Increased case-fatality rate associated with outbreaks of Neisseria meningitidis infection, compared with sporadic meningococcal disease, in the United States, 1994-2002.

Journal Article (Journal Article)

BACKGROUND: Outbreaks of meningococcal disease are infrequent but important public health events. We characterize outbreak-associated cases in the United States and compare them with sporadic disease. METHODS: Outbreaks of meningococcal disease that occurred during the period of 1 July 1994 through 30 June 2002 were identified through state health departments, Centers for Disease Control and Prevention records, and a review of newspapers and the medical literature. Cases associated with outbreaks were compared with sporadic cases identified through population-based surveillance. RESULTS: We identified 69 outbreaks of Neisseria meningitidis infection (median, 9.5 outbreaks per year; range, 3-14 outbreaks per year), which involved 229 patients from 30 states. Forty-three (62%) of the outbreaks involved N. meningitidis serogroup C, 17 (25%) involved serogroup B, and 9 (13%) involved serogroup Y. Twenty-five outbreaks (36%) occurred in communities, and 44 (64%) were organization based, including 12 that occurred in colleges and universities, 19 that occurred in primary and secondary schools, and 8 that occurred in nursing homes. Vaccination campaigns (with the A/C/Y/W-135 meningococcal polysaccharide vaccine) were conducted for 31 outbreaks (28 involving serogroup C and 3 involving serogroup Y). After controlling for age, serogroup, and clinical presentation, outbreak-associated cases were associated with a higher case-fatality rate than were sporadic cases (21% vs. 11%; odds ratio, 3.3; 95% confidence interval, 2.0-5.5). CONCLUSIONS: Outbreaks remain an important but infrequent public health issue, representing <2% of all cases of meningococcal disease. However, given the increased case-fatality rate found among outbreak-related cases of N. meningitidis infection, additional investigation of factors that favor the transmission and virulence of outbreak-related strains is warranted.

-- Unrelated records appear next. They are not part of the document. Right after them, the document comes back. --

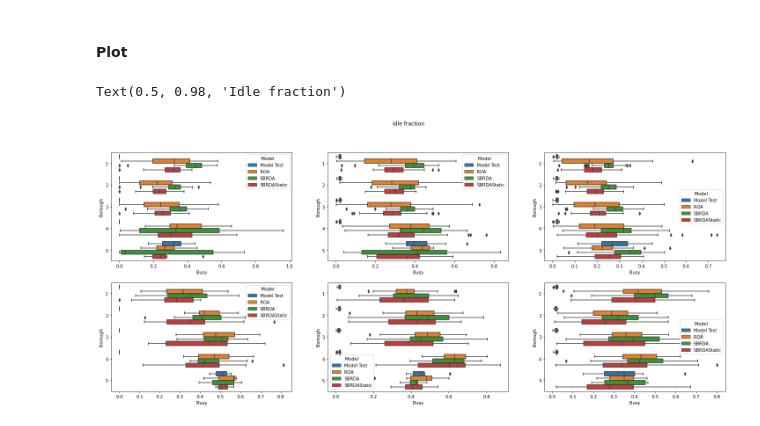
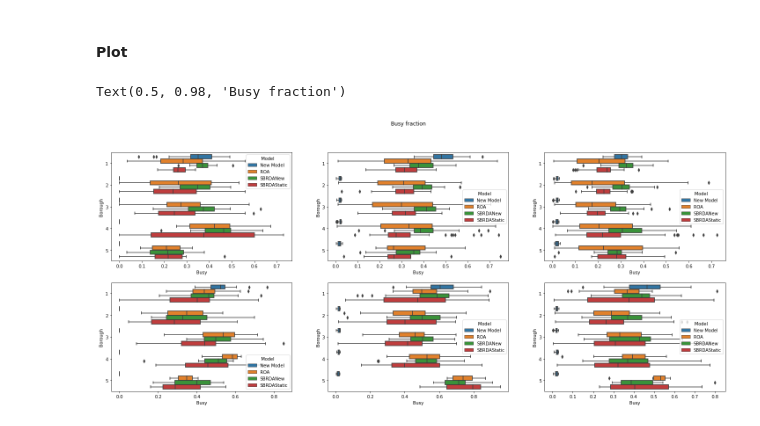
Before and after one commit to yamilbknsu/ems-ny-data, a Jupyter notebook: StatisticsDisplay3.ipynb, the cells around one changed output. Drawn from its saved outputs; the diff is of its cells as text; code cells hidden in the pictures.

Commit message:
Fixing the models

```diff
--- a/StatisticsDisplay3.ipynb
+++ b/StatisticsDisplay3.ipynb
@@ -110,9 +110,11 @@ def SurvivalFunction(response_times):
 with open(name.format('SBRDAStatic'), 'rb') as f:
     statistics = pickle.load(f)
 print('SBRDAStatic', [sum(SurvivalFunction((e[4] - e[3])/60) if statistics[1][e[-1]]['Statistics']['Borough'].data == b and e[2] == 1 else 0 for e in statistics[2]) for b in range(1,6)])
-with open(name.format('SBRDA'), 'rb') as f:
+#with open(name.format('SBRDANew'), 'rb') as f:
+    #statistics = pickle.load(f)
+with open('test2.pickle', 'rb') as f:
     statistics = pickle.load(f)
-print('SBRDA      ', [sum(SurvivalFunction((e[4] - e[3])/60) if statistics[1][e[-1]]['Statistics']['Borough'].data == b and e[2] == 1 else 0 for e in statistics[2]) for b in range(1,6)])
+print('SBRDANew   ', [sum(SurvivalFunction((e[4] - e[3])/60) if statistics[1][e[-1]]['Statistics']['Borough'].data == b and e[2] == 1 else 0 for e in statistics[2]) for b in range(1,6)])
 with open(name.format('ROA'), 'rb') as f:
     statistics = pickle.load(f)
 print('ROA        ', [sum(SurvivalFunction((e[4] - e[3])/60) if statistics[1][e[-1]]['Statistics']['Borough'].data == b and e[2] == 1 else 0 for e in statistics[2]) for b in range(1,6)])
@@ -123,6 +125,6 @@ ROA         [50.24682497628132, 58.38779929437203, 63.76386702530076, 36.3557139
 # %%
-fixed_model = 'SBRDA'
-ambulance = 'Ambulance 191'
+fixed_model = 'SBRDANew'
+ambulance = 'Ambulance 1'
 with open(name.format(fixed_model), 'rb') as f:
     statistics = pickle.load(f)
 buildRelocationMap(loadVehicleRelocations(statistics[1][ambulance]['Record'], nodes_with_borough))
@@ -182,7 +180,7 @@ statistics[1][ambulance]['Statistics']['State'].data
 # %% [markdown]
 ### Utiization per borough
 # %%
-model = ['SBRDA', 'SBRDAStatic', 'ROA']
+model = ['SBRDANew', 'SBRDAStatic', 'ROA']
 utilization = []
 for m in model:
     with open(name.format(m), 'rb') as f:
@@ -211,9 +209,9 @@ for m in model:
         #print(v, ambulance_time, vehicle_state_1_time, vehicle_state_2_time)
         server_utilization = [m, Shift, borough, Type, v, relocations, statistics[1][v]['Statistics']['BusyWorkload'].data[-1][1]/ambulance_time, (ambulance_time - vehicle_state_1_time - vehicle_state_2_time)/ambulance_time, vehicle_state_1_time/ambulance_time, vehicle_state_2_time/ambulance_time, MetersDriven]
         utilization.append(server_utilization)
-utilization_df = pd.DataFrame(utilization, columns = ['Model', 'Shift', 'Borough', 'Type', 'id', 'Relocations', 'Busy', 'Idle', 'Reloc', 'Att', 'MetersDriven']).sort_values(['Model','Idle'])
+#utilization_df = pd.DataFrame(utilization, columns = ['Model', 'Shift', 'Borough', 'Type', 'id', 'Relocations', 'Busy', 'Idle', 'Reloc', 'Att', 'MetersDriven']).sort_values(['Model','Idle'])
 # %%
-with open('test12.pickle', 'rb') as f:
+with open('test2.pickle', 'rb') as f:
     statistics = pickle.load(f)
 for v in statistics[1].keys():
     ambulance_time = statistics[1][v]['Statistics']['TimeInSystem'].data
@@ -237,5 +235,6 @@ for v in statistics[1].keys():
             relocations += 1
 
     #print(v, ambulance_time, vehicle_state_1_time, vehicle_state_2_time)
-    server_utilization = ['Model Test', Shift, borough, Type, v, relocations, statistics[1][v]['Statistics']['BusyWorkload'].data[-1][1]/ambulance_time, (ambulance_time - vehicle_state_1_time - vehicle_state_2_time)/ambulance_time, vehicle_state_1_time/ambulance_time, vehicle_state_2_time/ambulance_time, MetersDriven]
+    server_utilization = ['New Model', Shift, borough, Type, v, relocations, statistics[1][v]['Statistics']['BusyWorkload'].data[-1][1]/ambulance_time, (ambulance_time - vehicle_state_1_time - vehicle_state_2_time)/ambulance_time, vehicle_state_1_time/ambulance_time, vehicle_state_2_time/ambulance_time, MetersDriven]
     utilization.append(server_utilization)
+utilization_df = pd.DataFrame(utilization, columns = ['Model', 'Shift', 'Borough', 'Type', 'id', 'Relocations', 'Busy', 'Idle', 'Reloc', 'Att', 'MetersDriven']).sort_values(['Model','Idle'])
@@ -246,17 +243,17 @@ utilization_df = pd.DataFrame(utilization, columns = ['Model', 'Shift', 'Borough
 # %%
 fig, axs = plt.subplots(2,3, figsize=(25,10))
 sns.boxplot(data=utilization_df[(utilization_df['Type'] == 1) & (utilization_df['Shift'] == 1)], y='Borough', hue='Model', x='Busy', orient='h', ax = axs[0,0])
 sns.boxplot(data=utilization_df[(utilization_df['Type'] == 1) & (utilization_df['Shift'] == 2)], y='Borough', hue='Model', x='Busy', orient='h', ax = axs[0,1])
 sns.boxplot(data=utilization_df[(utilization_df['Type'] == 1) & (utilization_df['Shift'] == 3)], y='Borough', hue='Model', x='Busy', orient='h', ax = axs[0,2])
 sns.boxplot(data=utilization_df[(utilization_df['Type'] == 0) & (utilization_df['Shift'] == 1)], y='Borough', hue='Model', x='Busy', orient='h', ax = axs[1,0])
 sns.boxplot(data=utilization_df[(utilization_df['Type'] == 0) & (utilization_df['Shift'] == 2)], y='Borough', hue='Model', x='Busy', orient='h', ax = axs[1,1])
 sns.boxplot(data=utilization_df[(utilization_df['Type'] == 0) & (utilization_df['Shift'] == 3)], y='Borough', hue='Model', x='Busy', orient='h', ax = axs[1,2])
 
-fig.suptitle('Idle fraction')
+fig.suptitle('Busy fraction')
 #plt.legend(handles=[a, b], loc="upper left")
 # %% [output]
-Text(0.5, 0.98, 'Idle fraction')
+Text(0.5, 0.98, 'Busy fraction')
-[figure, old version]
+[figure, new version]
 # %%
 fig, axs = plt.subplots(2,3, figsize=(25,10))
 sns.boxplot(data=utilization_df[(utilization_df['Type'] == 1) & (utilization_df['Shift'] == 1)], y='Borough', hue='Model', x='MetersDriven', orient='h', ax = axs[0,0])
```
Also changed, not shown: parts of 9 cells of this notebook, 8 other files.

Full Text

Duke Authors

Cited Authors

  • Brooks, R; Woods, CW; Benjamin, DK; Rosenstein, NE

Published Date

  • July 1, 2006

Published In

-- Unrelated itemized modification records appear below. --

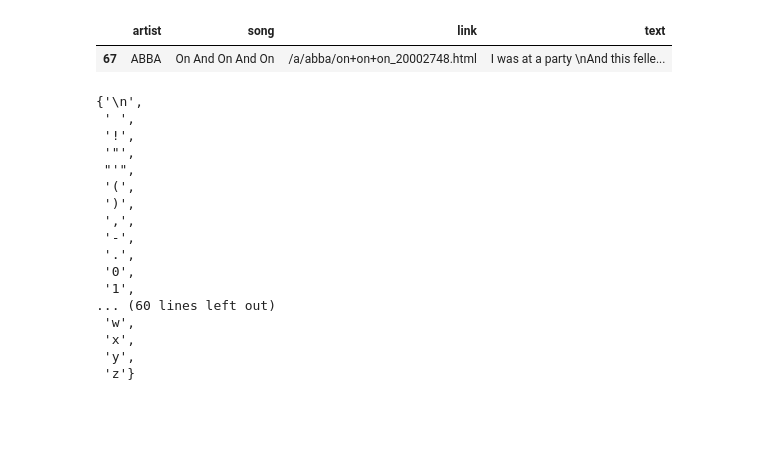
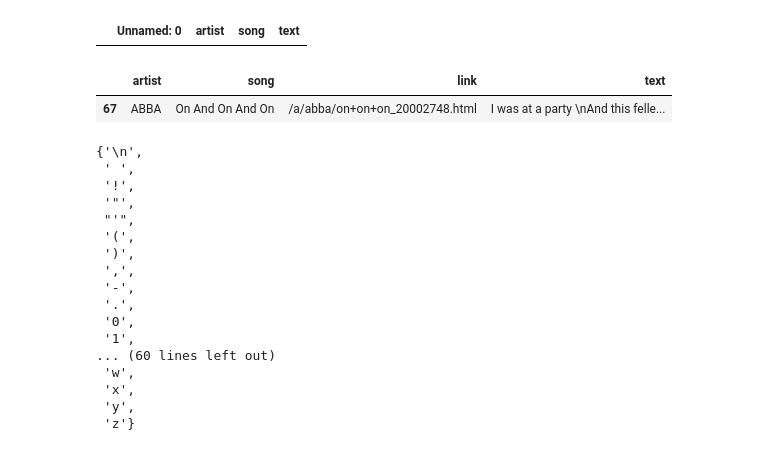
Before and after one commit to enfeizhan/lyrics, a Jupyter notebook: data_exploration.ipynb, the cells around one changed output. Saved outputs shown, nothing was run; the diff lists cells and outputs as text; code cells hidden in the pictures; blank space fills up the shorter version.

```diff
--- a/data_exploration.ipynb
+++ b/data_exploration.ipynb
@@ -40,3 +20,7 @@ Oh please don't let me down
+# %%
+dat.loc[dat.artist.str.lower().str.contains('destiny')]
+# %% [output]
+|  | Unnamed: 0 | artist | song | text |
 # %%
 dat.loc[dat.song == 'On And On And On']
 # %% [output]
```
Also changed, not shown: parts of 2 cells of this notebook, 1 other file.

Volume / Issue

  • 43 / 1

Start / End Page

  • 49 - 54

PubMed ID

  • 16758417

Electronic International Standard Serial Number (EISSN)

  • 1537-6591

Digital Object Identifier (DOI)

  • 10.1086/504804


  • eng

Conference Location

  • United States